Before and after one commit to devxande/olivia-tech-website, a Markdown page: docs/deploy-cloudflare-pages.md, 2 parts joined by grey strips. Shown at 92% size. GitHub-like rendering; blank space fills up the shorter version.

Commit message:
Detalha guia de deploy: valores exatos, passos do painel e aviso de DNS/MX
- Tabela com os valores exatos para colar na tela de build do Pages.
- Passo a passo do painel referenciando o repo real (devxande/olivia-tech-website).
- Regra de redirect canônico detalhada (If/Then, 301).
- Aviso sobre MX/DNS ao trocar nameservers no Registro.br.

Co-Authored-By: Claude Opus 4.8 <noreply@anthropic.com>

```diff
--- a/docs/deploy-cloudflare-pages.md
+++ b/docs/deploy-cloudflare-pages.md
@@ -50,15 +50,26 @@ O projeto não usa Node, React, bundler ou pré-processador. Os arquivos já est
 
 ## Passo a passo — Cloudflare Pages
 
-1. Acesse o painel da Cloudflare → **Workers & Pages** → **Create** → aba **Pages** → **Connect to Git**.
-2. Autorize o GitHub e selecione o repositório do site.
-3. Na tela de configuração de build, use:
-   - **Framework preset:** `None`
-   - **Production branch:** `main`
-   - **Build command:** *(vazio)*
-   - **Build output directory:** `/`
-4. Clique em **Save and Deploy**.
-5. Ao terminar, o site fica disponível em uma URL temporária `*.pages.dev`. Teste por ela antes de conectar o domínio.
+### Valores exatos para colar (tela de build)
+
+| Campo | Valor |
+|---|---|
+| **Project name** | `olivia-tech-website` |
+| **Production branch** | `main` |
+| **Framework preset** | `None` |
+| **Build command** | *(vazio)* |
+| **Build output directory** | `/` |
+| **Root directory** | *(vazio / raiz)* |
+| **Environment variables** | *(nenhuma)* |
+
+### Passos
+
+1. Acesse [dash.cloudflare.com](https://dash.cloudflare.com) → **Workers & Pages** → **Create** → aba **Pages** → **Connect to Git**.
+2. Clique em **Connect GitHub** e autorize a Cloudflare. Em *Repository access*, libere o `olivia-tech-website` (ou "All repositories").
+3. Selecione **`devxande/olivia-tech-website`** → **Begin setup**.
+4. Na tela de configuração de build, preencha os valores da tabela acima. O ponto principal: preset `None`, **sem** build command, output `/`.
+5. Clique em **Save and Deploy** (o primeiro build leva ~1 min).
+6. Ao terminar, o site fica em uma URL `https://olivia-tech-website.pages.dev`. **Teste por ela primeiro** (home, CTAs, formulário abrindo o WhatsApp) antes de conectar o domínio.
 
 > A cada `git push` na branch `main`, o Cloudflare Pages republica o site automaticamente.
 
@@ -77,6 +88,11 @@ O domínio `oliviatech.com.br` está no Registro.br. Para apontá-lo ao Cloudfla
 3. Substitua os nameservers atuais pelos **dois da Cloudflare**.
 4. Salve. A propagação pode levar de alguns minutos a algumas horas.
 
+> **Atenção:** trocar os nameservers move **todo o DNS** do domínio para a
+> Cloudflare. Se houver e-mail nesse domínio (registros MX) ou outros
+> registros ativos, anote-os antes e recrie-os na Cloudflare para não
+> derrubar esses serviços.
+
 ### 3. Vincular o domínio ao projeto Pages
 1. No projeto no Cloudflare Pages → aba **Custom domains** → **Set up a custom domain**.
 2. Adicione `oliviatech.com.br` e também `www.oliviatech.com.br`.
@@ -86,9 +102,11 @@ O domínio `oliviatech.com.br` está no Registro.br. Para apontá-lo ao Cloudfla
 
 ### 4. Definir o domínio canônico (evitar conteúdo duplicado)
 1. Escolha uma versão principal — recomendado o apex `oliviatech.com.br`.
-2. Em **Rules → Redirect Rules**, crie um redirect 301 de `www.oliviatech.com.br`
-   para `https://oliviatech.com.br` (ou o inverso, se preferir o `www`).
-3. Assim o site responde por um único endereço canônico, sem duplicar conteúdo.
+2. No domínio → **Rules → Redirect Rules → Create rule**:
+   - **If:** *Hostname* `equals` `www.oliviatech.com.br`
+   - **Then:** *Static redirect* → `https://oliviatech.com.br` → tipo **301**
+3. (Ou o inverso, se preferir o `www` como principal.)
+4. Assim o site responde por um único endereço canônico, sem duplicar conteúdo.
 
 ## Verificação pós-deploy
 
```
○ ○ ○ ○ ○
Starting with the first line above and ending with the line that holds "- Regra de redirect", restate each line word for word and add nothing else.

Before and after one commit to devxande/olivia-tech-website, a Markdown page: docs/deploy-cloudflare-pages.md, 2 parts joined by grey strips. Shown at 92% size. GitHub-like rendering; blank space fills up the shorter version.

Commit message:
Detalha guia de deploy: valores exatos, passos do painel e aviso de DNS/MX
- Tabela com os valores exatos para colar na tela de build do Pages.
- Passo a passo do painel referenciando o repo real (devxande/olivia-tech-website).
- Regra de redirect canônico detalhada (If/Then, 301).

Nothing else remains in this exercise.